Background: Caloric restriction (CR) has been shown to keep organisms in a relatively youthful and healthy state compared to ad libitum fed counterparts, as well as to extend the lifespan of a diverse set of organisms. Several attempts have been made to understand the underlying mechanisms from the viewpoint of energy tradeoffs in organisms' life histories. However, most models are based on assumptions which are difficult to justify, or are endowed with free-adjusting parameters whose biological relevancy is unclear.

Results: In this paper, we derive a general quantitative, predictive model based on physiological data for endotherms. We test the hypothesis that an animal's state of health is correlated with biological mechanisms responsible for the maintenance of that animal's functional integrities. Such mechanisms require energy. By suppressing animals' caloric energy supply and biomass synthesis, CR alters animals' energy allocation strategies and channels additional energy to those maintenance mechanisms, therefore enhancing their performance. Our model corroborates the observation that CR's effects on health maintenance are positively correlated with the degree and duration of CR. Furthermore, our model shows that CR's effects on health maintenance are negatively correlated to the temperature drop observed in endothermic animals, and is positively correlated to animals' body masses. These predictions can be tested by further experimental research.

Conclusion: Our model reveals how animals will alter their energy budget when food availability is low, and offers better understanding of the tradeoffs between growth and somatic maintenance; therefore shedding new light on aging research from an energetic viewpoint.


Biological Sciences

Keywords and Phrases

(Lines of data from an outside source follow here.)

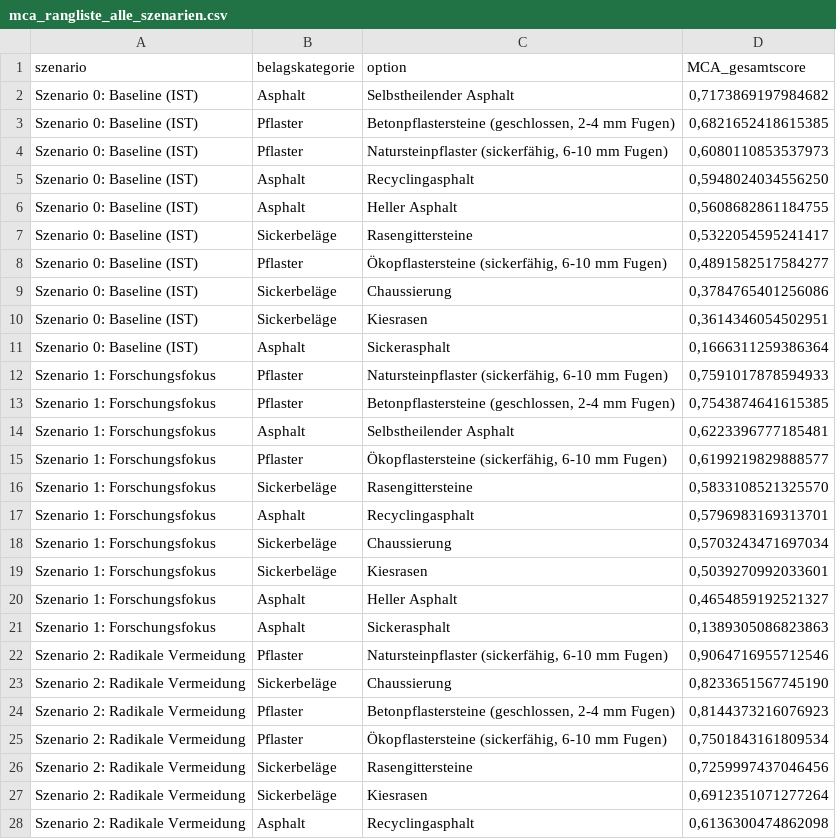
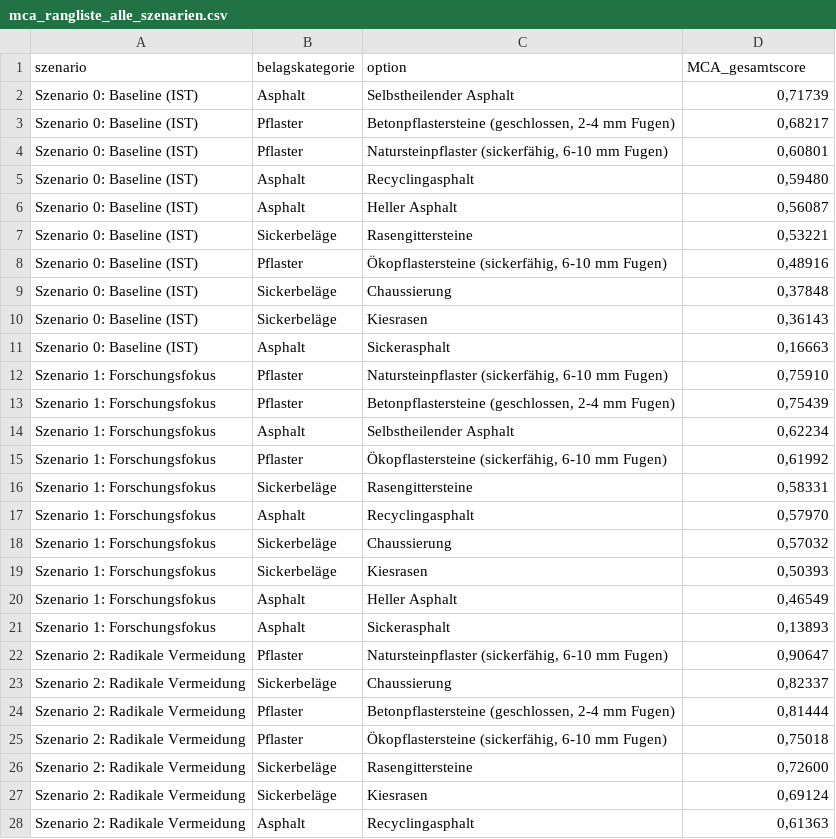
Before and after one commit to SarahTimKoko/masterthesis-ecological-engineering, a CSV file: 02_export/tables/mca_rangliste_alle_szenarien.csv, drawn as a sheet; only a part is shown; the diff covers the shown part only.

```diff
--- a/02_export/tables/mca_rangliste_alle_szenarien.csv
+++ b/02_export/tables/mca_rangliste_alle_szenarien.csv
@@ -1,28 +1,28 @@
 szenario;belagskategorie;option;MCA_gesamtscore
-Szenario 0: Baseline (IST);Asphalt;Selbstheilender Asphalt;0,7173869197984682
-Szenario 0: Baseline (IST);Pflaster;Betonpflastersteine (geschlossen, 2-4 mm Fugen);0,6821652418615385
-Szenario 0: Baseline (IST);Pflaster;Natursteinpflaster (sickerfähig, 6-10 mm Fugen);0,6080110853537973
-Szenario 0: Baseline (IST);Asphalt;Recyclingasphalt;0,5948024034556250
-Szenario 0: Baseline (IST);Asphalt;Heller Asphalt;0,5608682861184755
-Szenario 0: Baseline (IST);Sickerbeläge;Rasengittersteine;0,5322054595241417
-Szenario 0: Baseline (IST);Pflaster;Ökopflastersteine (sickerfähig, 6-10 mm Fugen);0,4891582517584277
-Szenario 0: Baseline (IST);Sickerbeläge;Chaussierung;0,3784765401256086
-Szenario 0: Baseline (IST);Sickerbeläge;Kiesrasen;0,3614346054502951
-Szenario 0: Baseline (IST);Asphalt;Sickerasphalt;0,1666311259386364
-Szenario 1: Forschungsfokus;Pflaster;Natursteinpflaster (sickerfähig, 6-10 mm Fugen);0,7591017878594933
-Szenario 1: Forschungsfokus;Pflaster;Betonpflastersteine (geschlossen, 2-4 mm Fugen);0,7543874641615385
-Szenario 1: Forschungsfokus;Asphalt;Selbstheilender Asphalt;0,6223396777185481
-Szenario 1: Forschungsfokus;Pflaster;Ökopflastersteine (sickerfähig, 6-10 mm Fugen);0,6199219829888577
-Szenario 1: Forschungsfokus;Sickerbeläge;Rasengittersteine;0,5833108521325570
-Szenario 1: Forschungsfokus;Asphalt;Recyclingasphalt;0,5796983169313701
-Szenario 1: Forschungsfokus;Sickerbeläge;Chaussierung;0,5703243471697034
-Szenario 1: Forschungsfokus;Sickerbeläge;Kiesrasen;0,5039270992033601
-Szenario 1: Forschungsfokus;Asphalt;Heller Asphalt;0,4654859192521327
-Szenario 1: Forschungsfokus;Asphalt;Sickerasphalt;0,1389305086823863
-Szenario 2: Radikale Vermeidung;Pflaster;Natursteinpflaster (sickerfähig, 6-10 mm Fugen);0,9064716955712546
-Szenario 2: Radikale Vermeidung;Sickerbeläge;Chaussierung;0,8233651567745190
-Szenario 2: Radikale Vermeidung;Pflaster;Betonpflastersteine (geschlossen, 2-4 mm Fugen);0,8144373216076923
-Szenario 2: Radikale Vermeidung;Pflaster;Ökopflastersteine (sickerfähig, 6-10 mm Fugen);0,7501843161809534
-Szenario 2: Radikale Vermeidung;Sickerbeläge;Rasengittersteine;0,7259997437046456
-Szenario 2: Radikale Vermeidung;Sickerbeläge;Kiesrasen;0,6912351071277264
-Szenario 2: Radikale Vermeidung;Asphalt;Recyclingasphalt;0,6136300474862098
+Szenario 0: Baseline (IST);Asphalt;Selbstheilender Asphalt;0,71739
+Szenario 0: Baseline (IST);Pflaster;Betonpflastersteine (geschlossen, 2-4 mm Fugen);0,68217
+Szenario 0: Baseline (IST);Pflaster;Natursteinpflaster (sickerfähig, 6-10 mm Fugen);0,60801
+Szenario 0: Baseline (IST);Asphalt;Recyclingasphalt;0,59480
+Szenario 0: Baseline (IST);Asphalt;Heller Asphalt;0,56087
+Szenario 0: Baseline (IST);Sickerbeläge;Rasengittersteine;0,53221
+Szenario 0: Baseline (IST);Pflaster;Ökopflastersteine (sickerfähig, 6-10 mm Fugen);0,48916
+Szenario 0: Baseline (IST);Sickerbeläge;Chaussierung;0,37848
+Szenario 0: Baseline (IST);Sickerbeläge;Kiesrasen;0,36143
+Szenario 0: Baseline (IST);Asphalt;Sickerasphalt;0,16663
+Szenario 1: Forschungsfokus;Pflaster;Natursteinpflaster (sickerfähig, 6-10 mm Fugen);0,75910
+Szenario 1: Forschungsfokus;Pflaster;Betonpflastersteine (geschlossen, 2-4 mm Fugen);0,75439
+Szenario 1: Forschungsfokus;Asphalt;Selbstheilender Asphalt;0,62234
+Szenario 1: Forschungsfokus;Pflaster;Ökopflastersteine (sickerfähig, 6-10 mm Fugen);0,61992
+Szenario 1: Forschungsfokus;Sickerbeläge;Rasengittersteine;0,58331
+Szenario 1: Forschungsfokus;Asphalt;Recyclingasphalt;0,57970
+Szenario 1: Forschungsfokus;Sickerbeläge;Chaussierung;0,57032
+Szenario 1: Forschungsfokus;Sickerbeläge;Kiesrasen;0,50393
+Szenario 1: Forschungsfokus;Asphalt;Heller Asphalt;0,46549
+Szenario 1: Forschungsfokus;Asphalt;Sickerasphalt;0,13893
+Szenario 2: Radikale Vermeidung;Pflaster;Natursteinpflaster (sickerfähig, 6-10 mm Fugen);0,90647
+Szenario 2: Radikale Vermeidung;Sickerbeläge;Chaussierung;0,82337
+Szenario 2: Radikale Vermeidung;Pflaster;Betonpflastersteine (geschlossen, 2-4 mm Fugen);0,81444
+Szenario 2: Radikale Vermeidung;Pflaster;Ökopflastersteine (sickerfähig, 6-10 mm Fugen);0,75018
+Szenario 2: Radikale Vermeidung;Sickerbeläge;Rasengittersteine;0,72600
+Szenario 2: Radikale Vermeidung;Sickerbeläge;Kiesrasen;0,69124
+Szenario 2: Radikale Vermeidung;Asphalt;Recyclingasphalt;0,61363
```
Also changed, not shown: 13 edited cells elsewhere in this file, 02_export/tables/mca_rangliste_baeume_alle_szenarien.csv, 02_export/tables/mca_top3_baeume_pro_szenario.csv, 3 other files.
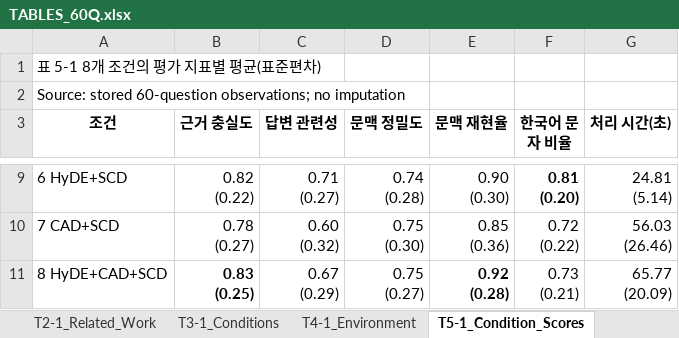
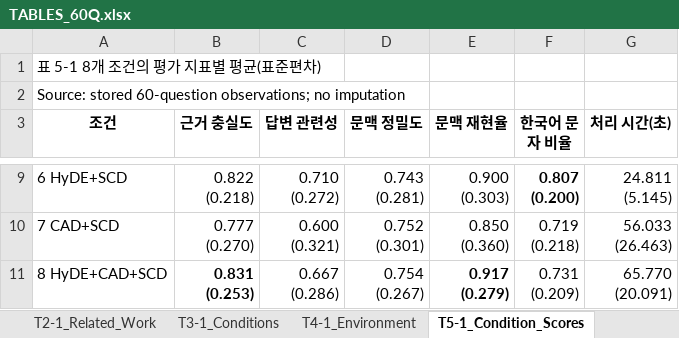
Before and after one commit to LxNx-Hn/M_RAG, an Excel workbook: FINALDOCS/TABLES/TABLES_60Q.xlsx, sheet T5-1_Condition_Scores, drawn as a sheet; only a part is shown, gaps mark what is left out; values as stored, in another font and other column widths than the file's, no borders; ↵ is a line break in a cell; the diff covers the shown part only; the diff names each change by its address in the sheet, - before the commit and + after, or states it on an @@ line.

```diff
--- a/FINALDOCS/TABLES/TABLES_60Q.xlsx (sheet T5-1_Condition_Scores)
+++ b/FINALDOCS/TABLES/TABLES_60Q.xlsx (sheet T5-1_Condition_Scores)
-B9 (근거 충실도): 0.82 ↵ (0.22)
+B9 (근거 충실도): 0.822 ↵ (0.218)
-C9 (답변 관련성): 0.71 ↵ (0.27)
+C9 (답변 관련성): 0.710 ↵ (0.272)
-D9 (문맥 정밀도): 0.74 ↵ (0.28)
+D9 (문맥 정밀도): 0.743 ↵ (0.281)
-E9 (문맥 재현율): 0.90 ↵ (0.30)
+E9 (문맥 재현율): 0.900 ↵ (0.303)
-F9 (한국어 문자 비율): 0.81 ↵ (0.20)
+F9 (한국어 문자 비율): 0.807 ↵ (0.200)
-G9 (처리 시간(초)): 24.81 ↵ (5.14)
+G9 (처리 시간(초)): 24.811 ↵ (5.145)
-B10 (근거 충실도): 0.78 ↵ (0.27)
+B10 (근거 충실도): 0.777 ↵ (0.270)
-C10 (답변 관련성): 0.60 ↵ (0.32)
+C10 (답변 관련성): 0.600 ↵ (0.321)
-D10 (문맥 정밀도): 0.75 ↵ (0.30)
+D10 (문맥 정밀도): 0.752 ↵ (0.301)
-E10 (문맥 재현율): 0.85 ↵ (0.36)
+E10 (문맥 재현율): 0.850 ↵ (0.360)
-F10 (한국어 문자 비율): 0.72 ↵ (0.22)
+F10 (한국어 문자 비율): 0.719 ↵ (0.218)
-G10 (처리 시간(초)): 56.03 ↵ (26.46)
+G10 (처리 시간(초)): 56.033 ↵ (26.463)
-B11 (근거 충실도): 0.83 ↵ (0.25)
+B11 (근거 충실도): 0.831 ↵ (0.253)
-C11 (답변 관련성): 0.67 ↵ (0.29)
+C11 (답변 관련성): 0.667 ↵ (0.286)
-D11 (문맥 정밀도): 0.75 ↵ (0.27)
+D11 (문맥 정밀도): 0.754 ↵ (0.267)
-E11 (문맥 재현율): 0.92 ↵ (0.28)
+E11 (문맥 재현율): 0.917 ↵ (0.279)
-F11 (한국어 문자 비율): 0.73 ↵ (0.21)
+F11 (한국어 문자 비율): 0.731 ↵ (0.209)
-G11 (처리 시간(초)): 65.77 ↵ (20.09)
+G11 (처리 시간(초)): 65.770 ↵ (20.091)
```
Also changed, not shown: 30 edited cells elsewhere in this sheet, sheet T5-2_Group_Scores, 21 other files.
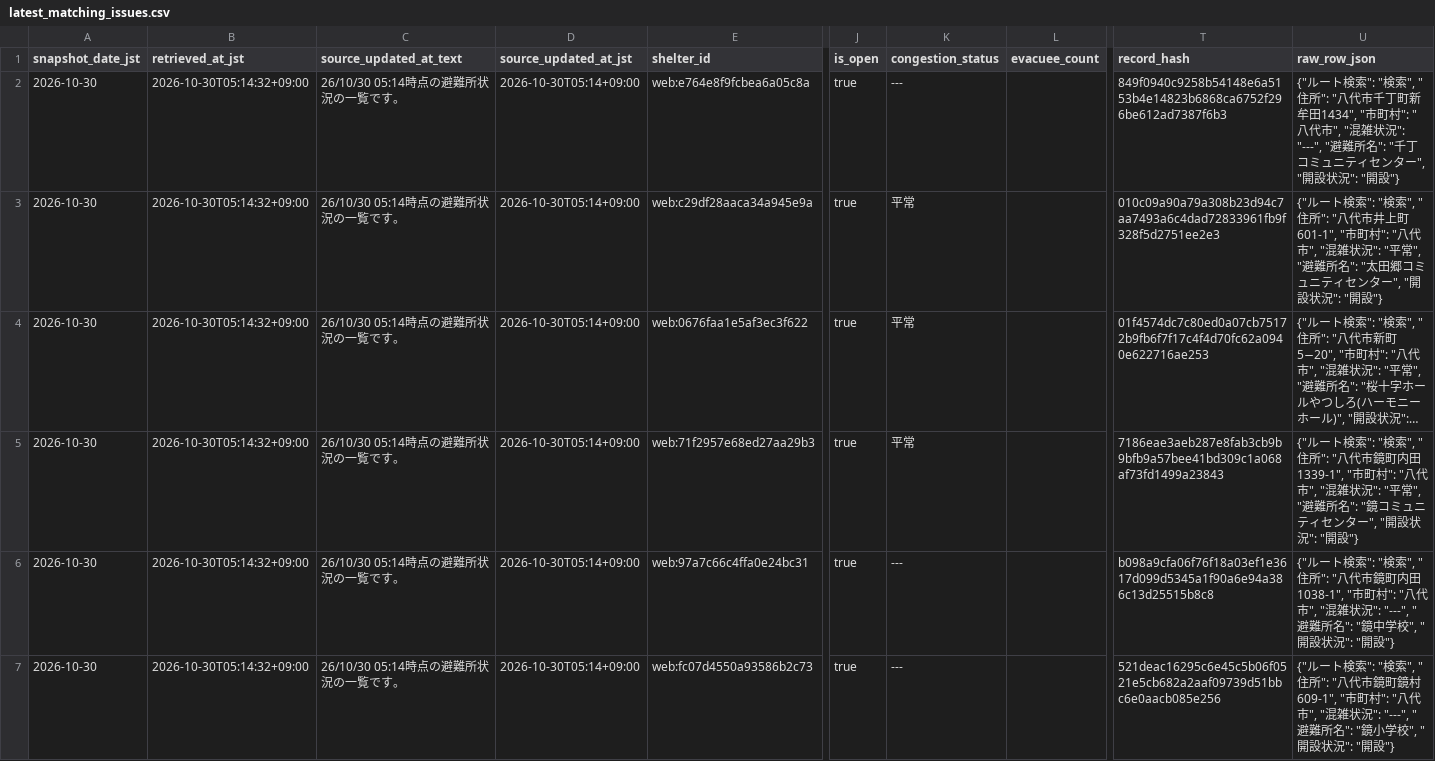
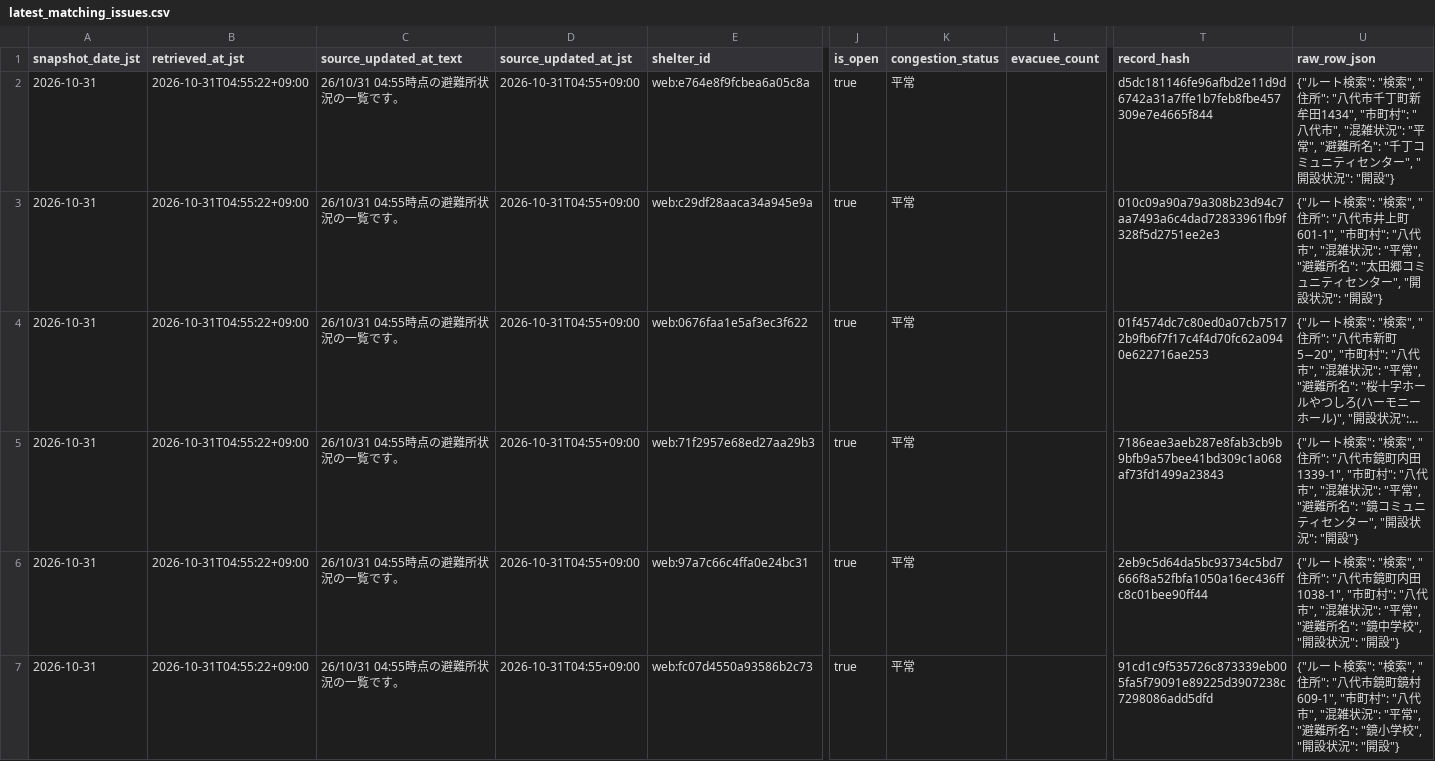
Before and after one commit to GISPHN/kumamoto-shelter-archive, a CSV file: data/latest_matching_issues.csv, drawn as a sheet; only a part is shown, gaps mark what is left out; long unchanged cells end in …; the diff covers the shown part only; the diff names each change by its address in the sheet, - before the commit and + after, or states it on an @@ line.

```diff
--- a/data/latest_matching_issues.csv
+++ b/data/latest_matching_issues.csv
-A2:A7 (snapshot_date_jst): 2026-10-30
+A2:A7 (snapshot_date_jst): 2026-10-31
-B2:B7 (retrieved_at_jst): 2026-10-30T05:14:32+09:00
+B2:B7 (retrieved_at_jst): 2026-10-31T04:55:22+09:00
-C2:C7 (source_updated_at_text): 26/10/30 05:14時点の避難所状況の一覧です。
+C2:C7 (source_updated_at_text): 26/10/31 04:55時点の避難所状況の一覧です。
-D2:D7 (source_updated_at_jst): 2026-10-30T05:14+09:00
+D2:D7 (source_updated_at_jst): 2026-10-31T04:55+09:00
-K2 (congestion_status): ---
+K2 (congestion_status): 平常
-T2 (record_hash): 849f0940c9258b54148e6a5153b4e14823b6868ca6752f296be612ad7387f6b3
+T2 (record_hash): d5dc181146fe96afbd2e11d9d6742a31a7ffe1b7feb8fbe457309e7e4665f844
-U2 (raw_row_json): …雑状況": "---", "避難所…
+U2 (raw_row_json): …雑状況": "平常", "避難所…
-K6:K7 (congestion_status): ---
+K6:K7 (congestion_status): 平常
-T6 (record_hash): b098a9cfa06f76f18a03ef1e3617d099d5345a1f90a6e94a386c13d25515b8c8
+T6 (record_hash): 2eb9c5d64da5bc93734c5bd7666f8a52fbfa1050a16ec436ffc8c01bee90ff44
-U6 (raw_row_json): …雑状況": "---", "避難所…
+U6 (raw_row_json): …雑状況": "平常", "避難所…
-T7 (record_hash): 521deac16295c6e45c5b06f0521e5cb682a2aaf09739d51bbc6e0aacb085e256
+T7 (record_hash): 91cd1c9f535726c873339eb005fa5f79091e89225d3907238c7298086add5dfd
-U7 (raw_row_json): …雑状況": "---", "避難所…
+U7 (raw_row_json): …雑状況": "平常", "避難所…
```
Also changed, not shown: 20 edited cells elsewhere in this file, data/latest_capacity_matching_issues.csv, data/latest_open.csv, 10 other files.
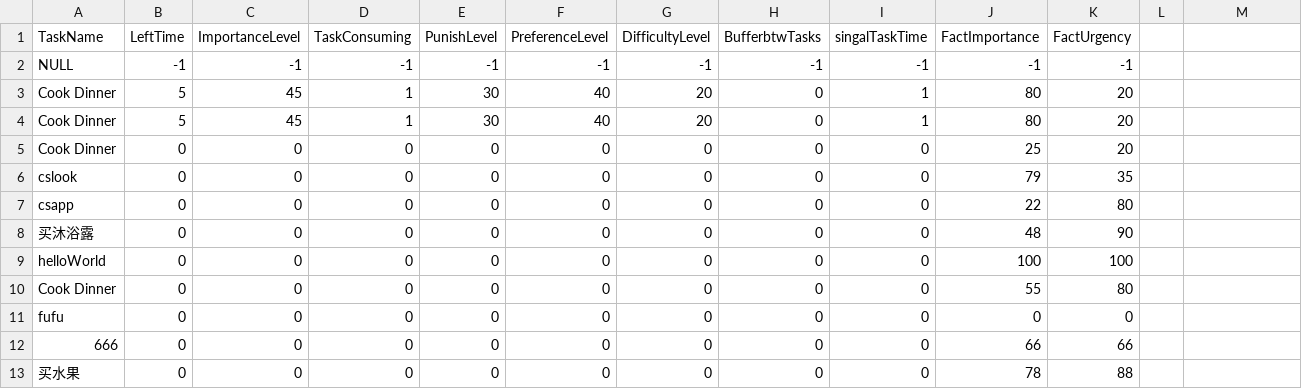
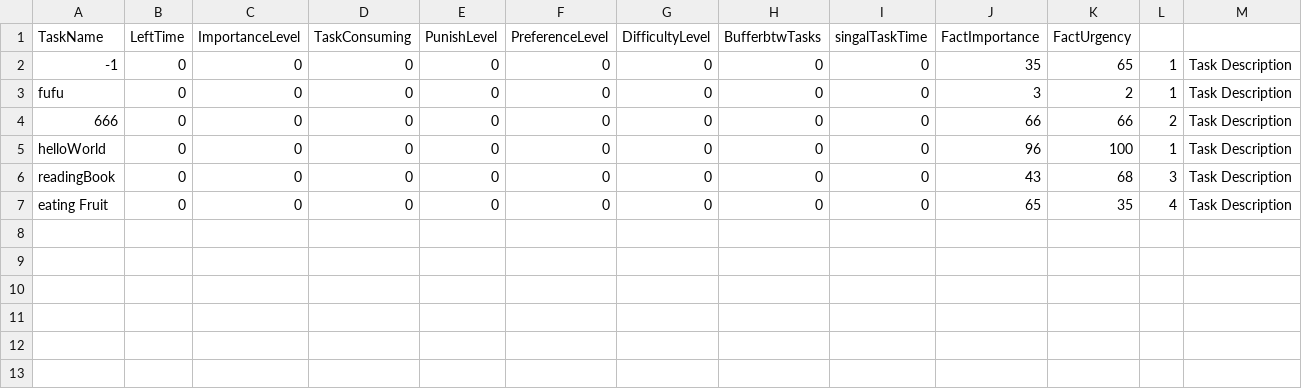
Before and after one commit to MrUniverseCancer/Tasks_ScheduleSystem, a CSV file: src/Java/src/main/resources/task_plan/data.csv, drawn as a sheet.

Commit message:
add Id to tag the tasks

```diff
--- a/src/Java/src/main/resources/task_plan/data.csv
+++ b/src/Java/src/main/resources/task_plan/data.csv
@@ -1,13 +1,7 @@
 TaskName,LeftTime,ImportanceLevel,TaskConsuming,PunishLevel,PreferenceLevel,DifficultyLevel,BufferbtwTasks,singalTaskTime,FactImportance,FactUrgency
-NULL,-1,-1,-1,-1,-1,-1,-1,-1,-1,-1
-Cook Dinner,5,45,1,30,40,20,0,1,80,20
-Cook Dinner,5,45,1,30,40,20,0,1,80,20
-Cook Dinner,0,0,0,0,0,0,0,0,25,20
-cslook,0,0,0,0,0,0,0,0,79,35
-csapp,0,0,0,0,0,0,0,0,22,80
-买沐浴露,0,0,0,0,0,0,0,0,48,90
-helloWorld,0,0,0,0,0,0,0,0,100,100
-Cook Dinner,0,0,0,0,0,0,0,0,55,80
-fufu,0,0,0,0,0,0,0,0,0,0
-666,0,0,0,0,0,0,0,0,66,66
-买水果,0,0,0,0,0,0,0,0,78,88
+-1,0,0,0,0,0,0,0,0,35,65,1,Task Description
+fufu,0,0,0,0,0,0,0,0,3,2,1,Task Description
+666,0,0,0,0,0,0,0,0,66,66,2,Task Description
+helloWorld,0,0,0,0,0,0,0,0,96,100,1,Task Description
+readingBook,0,0,0,0,0,0,0,0,43,68,3,Task Description
+eating Fruit,0,0,0,0,0,0,0,0,65,35,4,Task Description
```
Also changed, not shown: 9 other files.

Caloric Restriction; Compensatory Growth; Maintenance Rate; Somatic Maintenance; Body Temperature Change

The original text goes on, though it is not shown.